▸ **TASK ITEM**:
Leaving out the pictures, please retype each record exactly.

▸ **DATA FOR REVIEW**:
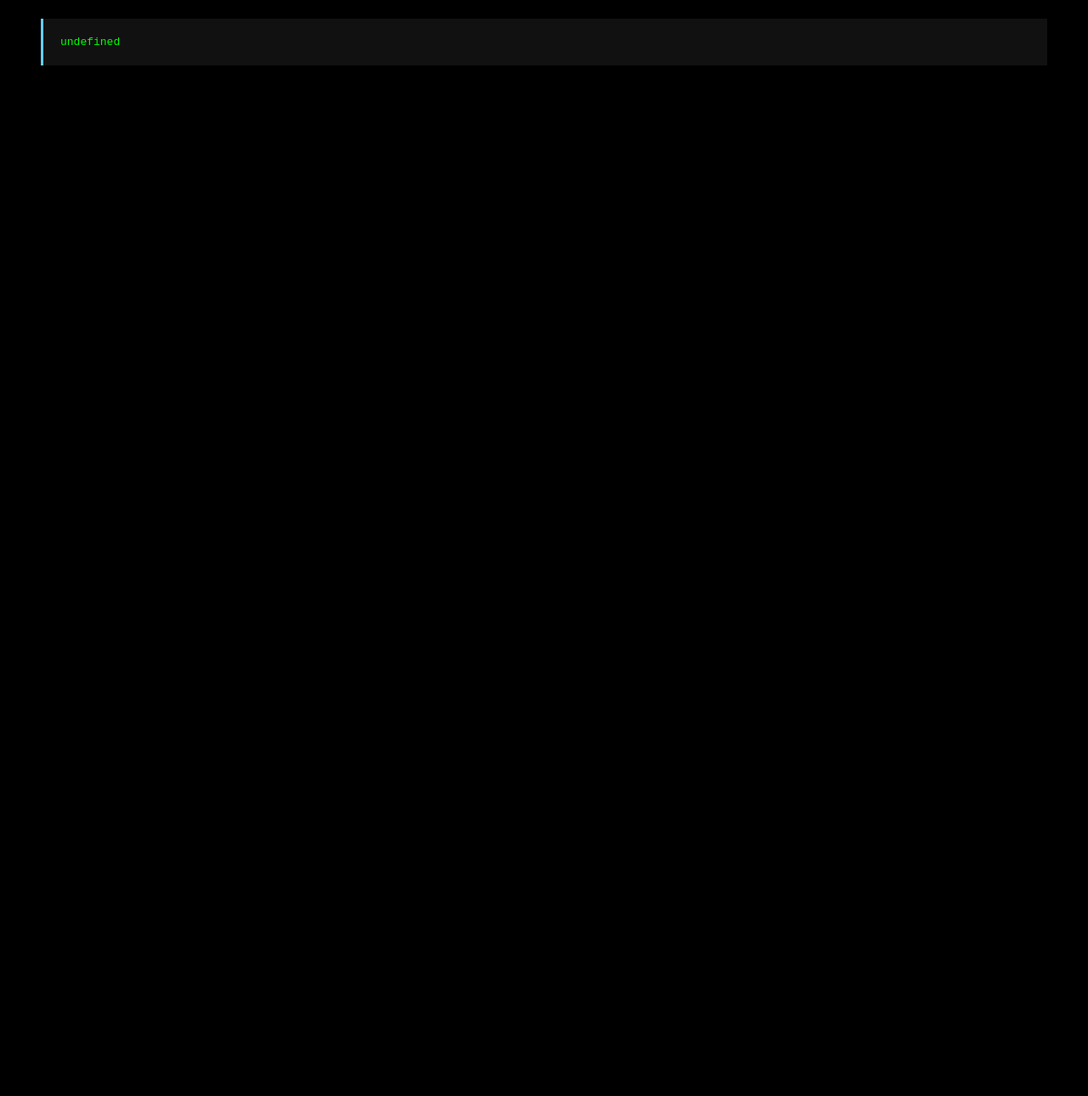
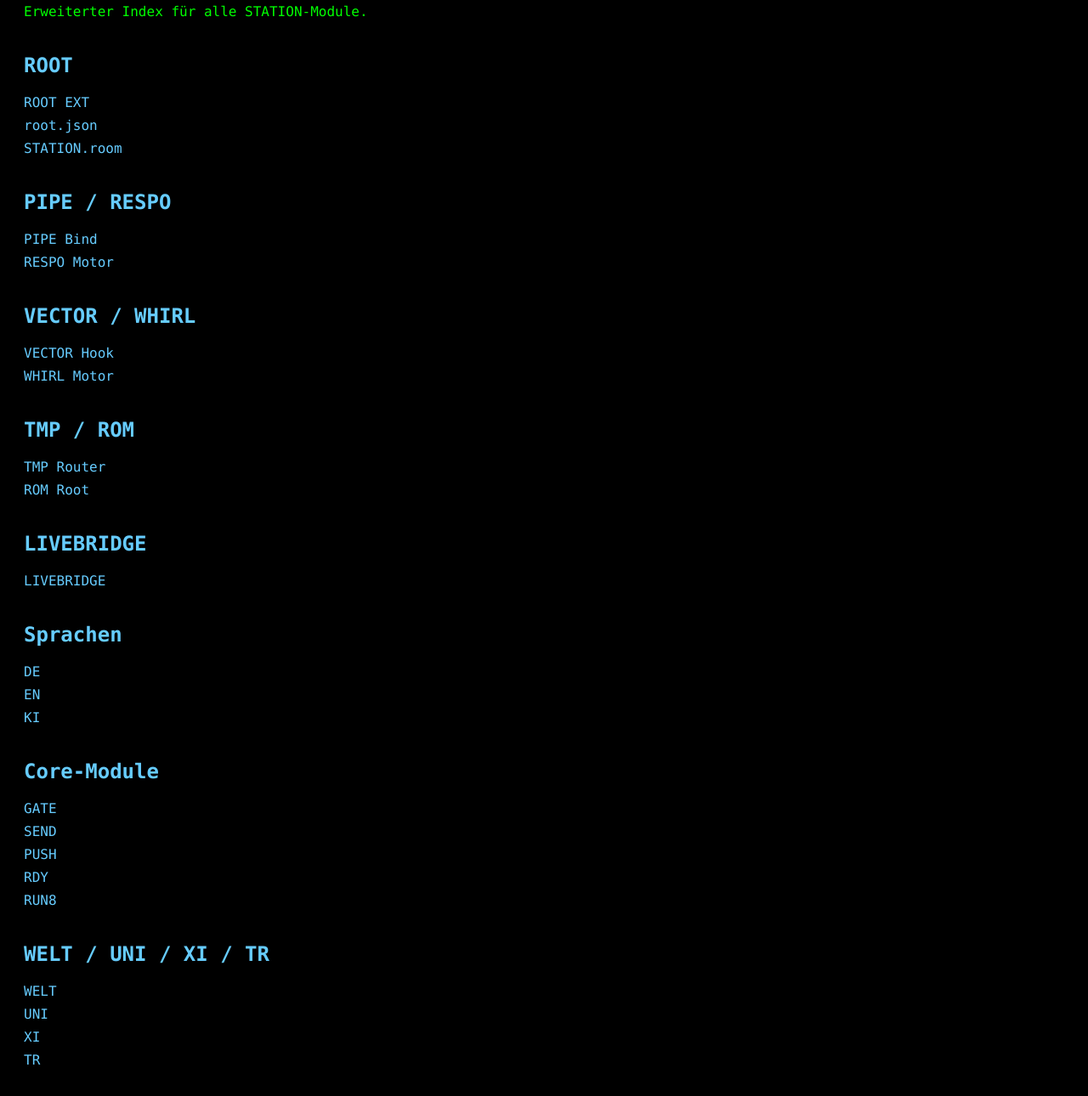
Before and after one commit to iki1uc/STATION, a plain HTML site: page index.html in a window 1280 px wide. Shown: the part 103-1393 px from the top of the page at 85% size. Before the commit the page ends 800 px from the top, so only its background shows below. Drawn offline with Linux system fonts and the light colour scheme.

Commit message:
Update index.html

```diff
--- a/index.html
+++ b/index.html
@@ -1,58 +1,117 @@
 <!DOCTYPE html>
 <html lang="de">
 <head>
-<meta charset="UTF-8">
-<title>STATION · AnPI</title>
+    <meta charset="UTF-8">
+    <title>STATION INDEX</title>
 
-<style>
-body { background:#000; color:#0f0; font-family:monospace; padding:40px; }
-h1 { color:#6cf; letter-spacing:4px; margin-bottom:30px; }
-pre { background:#111; padding:20px; border-left:3px solid #6cf; }
-</style>
+    <link rel="stylesheet" href="style/index.css">
+    <script src="head/index.js"></script>
 
-<script type="module">
-import { loadUniversal } from "../INDEX/loader.js";
-await loadUniversal();
+    <style>
+        body { background:#000; color:#0f0; font-family:Consolas; padding:20px; }
+        h1 { color:#6cf; margin-bottom:20px; }
+        h2 { color:#6cf; margin-top:40px; }
+        ul { list-style:none; padding:0; }
+        li { margin-bottom:8px; }
+        a { color:#6cf; text-decoration:none; }
+        a:hover { color:#0f0; }
+        .section { margin-bottom:40px; }
+        .box { background:#111; border:1px solid #333; padding:12px; margin-top:10px; }
+    </style>
+</head>
 
-const { RUN8, VECTOR, KANAL, ARG, M81, MRAW, MFULL, FOURU } = window.AnPI;
-
-const run8 = RUN8.RUN8_bind({
-  pulse(){ return 1; },
-  axis(){ return "N"; },
-  sequence(){ return "SEQ"; }
-});
-
-const vec = VECTOR.VECTOR_pipe({ axis:"N" });
-const kanal = KANAL.kanal(vec);
-
-const result = {
-  station: "STATION",
-  run8,
-  vec,
-  kanal,
-  arg: ARG.ARG("ok"),
-  xarg: ARG.xARG("test"),
-  xarg4u: ARG.XARG("validate", FOURU),
-  matrix: {
-    raw: MRAW.default,
-    m81: M81.default,
-    full: MFULL.default
-  }
-};
-
-window.STATION_RESULT = result;
-</script>
-
-</head>
 <body>
 
-<h1>STATION · AnPI</h1>
-<pre id="out"></pre>
+<h1>STATION INDEX</h1>
+<p>Erweiterter Index für alle STATION‑Module.</p>
 
-<script>
-document.getElementById("out").innerText =
-  JSON.stringify(window.STATION_RESULT, null, 2);
-</script>
+<div class="section">
+    <h2>ROOT</h2>
+    <ul>
+        <li><a href="root.ext.html">ROOT EXT</a></li>
+        <li><a href="root.json">root.json</a></li>
+        <li><a href="STATION.room">STATION.room</a></li>
+    </ul>
+</div>
+
+<div class="section">
+    <h2>PIPE / RESPO</h2>
+    <ul>
+        <li><a href="pipe.bind.html">PIPE Bind</a></li>
+        <li><a href="respo.hook.html">RESPO Motor</a></li>
+    </ul>
+</div>
+
+<div class="section">
+    <h2>VECTOR / WHIRL</h2>
+    <ul>
+        <li><a href="vector.hook.html">VECTOR Hook</a></li>
+        <li><a href="whirl.motor.html">WHIRL Motor</a></li>
+    </ul>
+</div>
+
+<div class="section">
+    <h2>TMP / ROM</h2>
+    <ul>
+        <li><a href="tmp.router.html">TMP Router</a></li>
+        <li><a href="ROOT/">ROM Root</a></li>
+    </ul>
+</div>
+
+<div class="section">
+    <h2>LIVEBRIDGE</h2>
+    <ul>
+        <li><a href="livebridge.html">LIVEBRIDGE</a></li>
+    </ul>
+</div>
+
+<div class="section">
+    <h2>Sprachen</h2>
+    <ul>
+        <li><a href="DE/">DE</a></li>
+        <li><a href="EN/">EN</a></li>
+        <li><a href="4u/">KI</a></li>
+    </ul>
+</div>
+
+<div class="section">
+    <h2>Core‑Module</h2>
+    <ul>
+        <li><a href="GATE/">GATE</a></li>
+        <li><a href="SEND/">SEND</a></li>
+        <li><a href="PUSH/">PUSH</a></li>
+        <li><a href="RDY/">RDY</a></li>
+        <li><a href="RUN8/">RUN8</a></li>
+    </ul>
+</div>
+
+<div class="section">
+    <h2>WELT / UNI / XI / TR</h2>
+    <ul>
+        <li><a href="WELT/">WELT</a></li>
+        <li><a href="UNI/">UNI</a></li>
+        <li><a href="XI/">XI</a></li>
+        <li><a href="TR/">TR</a></li>
+    </ul>
+</div>
+
+<div class="section">
+    <h2>HTML / HELP / VERIFY</h2>
+    <ul>
+        <li><a href="HTML/">HTML</a></li>
+        <li><a href="help/">HELP</a></li>
+        <li><a href="verify.html">VERIFY</a></li>
+        <li><a href="NC.verify.js">NC Verify</a></li>
+    </ul>
+</div>
+
+<div class="section">
+    <h2>Direkte Dateien</h2>
+    <ul>
+        <li><a href="id.html">id.html</a></li>
+        <li><a href="index.ext.html">index.ext.html</a></li>
+    </ul>
+</div>
 
 </body>
 </html>
```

▸ **ANSWER TO THE EXERCISE**:
Before and after one commit to iki1uc/STATION, a plain HTML site: page index.html in a window 1280 px wide. Shown: the part 103-1393 px from the top of the page at 85% size. Before the commit the page ends 800 px from the top, so only its background shows below. Drawn offline with Linux system fonts and the light colour scheme.

Commit message:
Update index.html

```diff
--- a/index.html
+++ b/index.html
@@ -1,58 +1,117 @@
 <!DOCTYPE html>
 <html lang="de">
 <head>
-<meta charset="UTF-8">
-<title>STATION · AnPI</title>
+    <meta charset="UTF-8">
+    <title>STATION INDEX</title>
 
-<style>
-body { background:#000; color:#0f0; font-family:monospace; padding:40px; }
-h1 { color:#6cf; letter-spacing:4px; margin-bottom:30px; }
-pre { background:#111; padding:20px; border-left:3px solid #6cf; }
-</style>
+    <link rel="stylesheet" href="style/index.css">
+    <script src="head/index.js"></script>
 
-<script type="module">
-import { loadUniversal } from "../INDEX/loader.js";
-await loadUniversal();
+    <style>
+        body { background:#000; color:#0f0; font-family:Consolas; padding:20px; }
+        h1 { color:#6cf; margin-bottom:20px; }
+        h2 { color:#6cf; margin-top:40px; }
+        ul { list-style:none; padding:0; }
+        li { margin-bottom:8px; }
+        a { color:#6cf; text-decoration:none; }
+        a:hover { color:#0f0; }
+        .section { margin-bottom:40px; }
+        .box { background:#111; border:1px solid #333; padding:12px; margin-top:10px; }
+    </style>
+</head>
 
-const { RUN8, VECTOR, KANAL, ARG, M81, MRAW, MFULL, FOURU } = window.AnPI;
-
-const run8 = RUN8.RUN8_bind({
-  pulse(){ return 1; },
-  axis(){ return "N"; },
-  sequence(){ return "SEQ"; }
-});
-
-const vec = VECTOR.VECTOR_pipe({ axis:"N" });
-const kanal = KANAL.kanal(vec);
-
-const result = {
-  station: "STATION",
-  run8,
-  vec,
-  kanal,
-  arg: ARG.ARG("ok"),
-  xarg: ARG.xARG("test"),
-  xarg4u: ARG.XARG("validate", FOURU),
-  matrix: {
-    raw: MRAW.default,
-    m81: M81.default,
-    full: MFULL.default
-  }
-};
-
-window.STATION_RESULT = result;
-</script>
-
-</head>
 <body>
 
-<h1>STATION · AnPI</h1>
-<pre id="out"></pre>
+<h1>STATION INDEX</h1>
+<p>Erweiterter Index für alle STATION‑Module.</p>
 
-<script>
-document.getElementById("out").innerText =
-  JSON.stringify(window.STATION_RESULT, null, 2);
-</script>
+<div class="section">
+    <h2>ROOT</h2>
+    <ul>
+        <li><a href="root.ext.html">ROOT EXT</a></li>
+        <li><a href="root.json">root.json</a></li>
+        <li><a href="STATION.room">STATION.room</a></li>
+    </ul>
+</div>
+
+<div class="section">
+    <h2>PIPE / RESPO</h2>
+    <ul>
+        <li><a href="pipe.bind.html">PIPE Bind</a></li>
+        <li><a href="respo.hook.html">RESPO Motor</a></li>
+    </ul>
+</div>
+
+<div class="section">
+    <h2>VECTOR / WHIRL</h2>
+    <ul>
+        <li><a href="vector.hook.html">VECTOR Hook</a></li>
+        <li><a href="whirl.motor.html">WHIRL Motor</a></li>
+    </ul>
+</div>
+
+<div class="section">
+    <h2>TMP / ROM</h2>
+    <ul>
+        <li><a href="tmp.router.html">TMP Router</a></li>
+        <li><a href="ROOT/">ROM Root</a></li>
+    </ul>
+</div>
+
+<div class="section">
+    <h2>LIVEBRIDGE</h2>
+    <ul>
+        <li><a href="livebridge.html">LIVEBRIDGE</a></li>
+    </ul>
+</div>
+
+<div class="section">
+    <h2>Sprachen</h2>
+    <ul>
+        <li><a href="DE/">DE</a></li>
+        <li><a href="EN/">EN</a></li>
+        <li><a href="4u/">KI</a></li>
+    </ul>
+</div>
+
+<div class="section">
+    <h2>Core‑Module</h2>
+    <ul>
+        <li><a href="GATE/">GATE</a></li>
+        <li><a href="SEND/">SEND</a></li>
+        <li><a href="PUSH/">PUSH</a></li>
+        <li><a href="RDY/">RDY</a></li>
+        <li><a href="RUN8/">RUN8</a></li>
+    </ul>
+</div>
+
+<div class="section">
+    <h2>WELT / UNI / XI / TR</h2>
+    <ul>
+        <li><a href="WELT/">WELT</a></li>
+        <li><a href="UNI/">UNI</a></li>
+        <li><a href="XI/">XI</a></li>
+        <li><a href="TR/">TR</a></li>
+    </ul>
+</div>
+
+<div class="section">
+    <h2>HTML / HELP / VERIFY</h2>
+    <ul>
+        <li><a href="HTML/">HTML</a></li>
+        <li><a href="help/">HELP</a></li>
+        <li><a href="verify.html">VERIFY</a></li>
+        <li><a href="NC.verify.js">NC Verify</a></li>
+    </ul>
+</div>
+
+<div class="section">
+    <h2>Direkte Dateien</h2>
+    <ul>
+        <li><a href="id.html">id.html</a></li>
+        <li><a href="index.ext.html">index.ext.html</a></li>
+    </ul>
+</div>
 
 </body>
 </html>
```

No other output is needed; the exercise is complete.